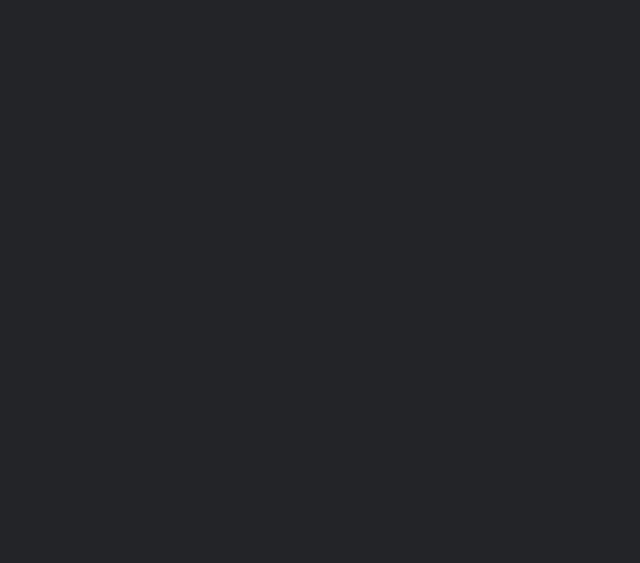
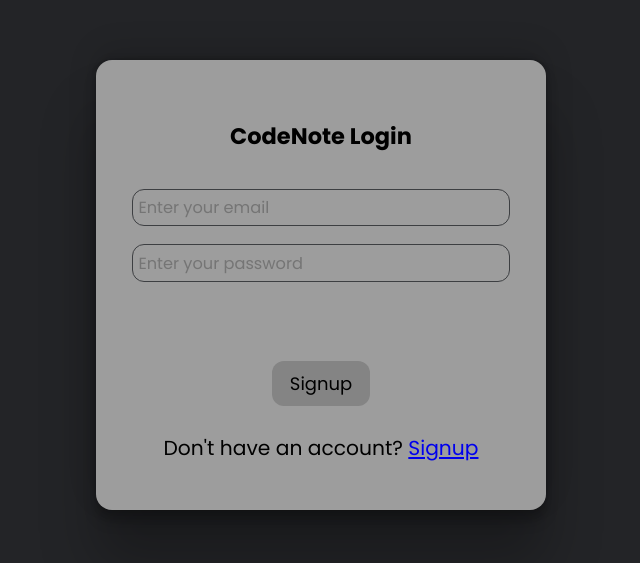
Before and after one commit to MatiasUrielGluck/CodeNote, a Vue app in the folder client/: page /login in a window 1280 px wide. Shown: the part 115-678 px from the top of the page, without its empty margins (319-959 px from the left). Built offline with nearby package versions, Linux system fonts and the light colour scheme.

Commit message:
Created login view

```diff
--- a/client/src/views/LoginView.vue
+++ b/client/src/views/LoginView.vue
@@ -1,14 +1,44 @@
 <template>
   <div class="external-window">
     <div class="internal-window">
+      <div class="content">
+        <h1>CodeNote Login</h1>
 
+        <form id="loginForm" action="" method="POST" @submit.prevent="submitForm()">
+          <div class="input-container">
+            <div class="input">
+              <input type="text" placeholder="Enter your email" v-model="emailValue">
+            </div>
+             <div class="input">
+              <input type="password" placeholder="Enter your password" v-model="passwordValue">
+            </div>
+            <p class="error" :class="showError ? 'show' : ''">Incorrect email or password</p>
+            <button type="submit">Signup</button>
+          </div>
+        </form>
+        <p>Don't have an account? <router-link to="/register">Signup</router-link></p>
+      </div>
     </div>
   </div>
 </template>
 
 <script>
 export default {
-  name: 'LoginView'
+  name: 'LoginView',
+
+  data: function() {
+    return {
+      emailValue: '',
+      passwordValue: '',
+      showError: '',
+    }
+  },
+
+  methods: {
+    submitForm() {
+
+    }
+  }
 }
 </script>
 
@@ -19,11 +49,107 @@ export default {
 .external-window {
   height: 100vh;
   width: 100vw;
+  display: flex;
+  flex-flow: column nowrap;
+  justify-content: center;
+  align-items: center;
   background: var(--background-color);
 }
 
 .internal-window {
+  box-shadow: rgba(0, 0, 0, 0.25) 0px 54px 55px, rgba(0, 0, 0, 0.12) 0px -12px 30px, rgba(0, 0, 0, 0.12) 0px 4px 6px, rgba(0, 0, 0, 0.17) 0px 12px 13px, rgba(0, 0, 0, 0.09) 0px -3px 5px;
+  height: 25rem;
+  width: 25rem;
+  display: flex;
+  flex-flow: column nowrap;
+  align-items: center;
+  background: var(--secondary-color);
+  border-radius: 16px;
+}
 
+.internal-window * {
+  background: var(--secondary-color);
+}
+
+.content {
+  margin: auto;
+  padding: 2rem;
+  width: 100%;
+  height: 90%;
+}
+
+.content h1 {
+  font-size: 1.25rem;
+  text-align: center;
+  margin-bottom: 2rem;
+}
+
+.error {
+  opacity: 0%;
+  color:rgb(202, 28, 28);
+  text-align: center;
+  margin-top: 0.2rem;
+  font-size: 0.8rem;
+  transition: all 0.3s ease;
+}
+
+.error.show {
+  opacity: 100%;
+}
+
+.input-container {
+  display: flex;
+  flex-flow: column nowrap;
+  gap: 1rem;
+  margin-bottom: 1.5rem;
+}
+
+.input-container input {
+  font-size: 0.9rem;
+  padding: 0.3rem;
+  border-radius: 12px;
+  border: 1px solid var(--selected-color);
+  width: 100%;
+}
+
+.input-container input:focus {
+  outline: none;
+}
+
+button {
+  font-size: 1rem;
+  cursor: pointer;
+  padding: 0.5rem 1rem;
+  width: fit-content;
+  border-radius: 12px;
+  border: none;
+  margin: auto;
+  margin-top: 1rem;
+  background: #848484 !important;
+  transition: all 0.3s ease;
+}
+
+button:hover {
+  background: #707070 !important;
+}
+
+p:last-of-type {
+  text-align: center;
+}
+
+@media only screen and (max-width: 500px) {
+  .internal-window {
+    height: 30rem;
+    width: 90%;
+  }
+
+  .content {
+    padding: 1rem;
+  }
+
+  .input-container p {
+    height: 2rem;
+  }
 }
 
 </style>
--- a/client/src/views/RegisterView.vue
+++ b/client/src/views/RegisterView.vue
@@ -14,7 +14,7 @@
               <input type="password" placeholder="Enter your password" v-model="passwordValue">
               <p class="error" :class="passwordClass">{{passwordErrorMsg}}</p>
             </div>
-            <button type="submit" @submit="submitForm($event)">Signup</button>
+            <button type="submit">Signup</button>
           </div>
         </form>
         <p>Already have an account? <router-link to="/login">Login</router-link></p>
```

---

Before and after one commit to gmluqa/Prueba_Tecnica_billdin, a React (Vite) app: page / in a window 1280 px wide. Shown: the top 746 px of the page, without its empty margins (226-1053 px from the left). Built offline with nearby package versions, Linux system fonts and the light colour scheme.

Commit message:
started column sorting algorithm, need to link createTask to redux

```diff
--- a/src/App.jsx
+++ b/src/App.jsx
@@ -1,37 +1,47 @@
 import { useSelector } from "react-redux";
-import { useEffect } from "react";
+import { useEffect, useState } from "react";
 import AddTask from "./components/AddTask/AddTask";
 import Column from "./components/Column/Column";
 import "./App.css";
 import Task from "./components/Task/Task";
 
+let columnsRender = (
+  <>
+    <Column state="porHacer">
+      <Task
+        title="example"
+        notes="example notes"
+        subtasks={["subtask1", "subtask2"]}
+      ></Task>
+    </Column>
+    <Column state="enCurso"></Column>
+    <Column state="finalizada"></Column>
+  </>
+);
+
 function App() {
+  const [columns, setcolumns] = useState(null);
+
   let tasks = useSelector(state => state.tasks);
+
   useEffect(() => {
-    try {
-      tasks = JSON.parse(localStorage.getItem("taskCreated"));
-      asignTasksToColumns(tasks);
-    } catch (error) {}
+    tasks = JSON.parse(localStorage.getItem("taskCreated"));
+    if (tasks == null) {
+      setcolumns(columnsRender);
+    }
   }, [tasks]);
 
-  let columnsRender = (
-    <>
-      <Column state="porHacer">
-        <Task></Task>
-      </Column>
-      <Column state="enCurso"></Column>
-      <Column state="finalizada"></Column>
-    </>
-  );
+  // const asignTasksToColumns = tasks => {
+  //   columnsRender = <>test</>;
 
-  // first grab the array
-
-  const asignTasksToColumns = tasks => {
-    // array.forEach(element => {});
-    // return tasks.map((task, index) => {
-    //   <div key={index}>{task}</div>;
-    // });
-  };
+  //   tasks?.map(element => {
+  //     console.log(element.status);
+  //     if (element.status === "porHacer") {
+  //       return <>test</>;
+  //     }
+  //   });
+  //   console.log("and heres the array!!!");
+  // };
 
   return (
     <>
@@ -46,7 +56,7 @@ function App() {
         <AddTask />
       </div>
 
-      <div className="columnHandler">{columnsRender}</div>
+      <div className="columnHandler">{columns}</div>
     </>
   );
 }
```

■ Task to complete: Scan the entries above for the word "content". Report the lines that hold it.

■ Response to the task:
+      <div class="content">
+  justify-content: center;
+.content {
+.content h1 {
+  width: fit-content;
+  .content {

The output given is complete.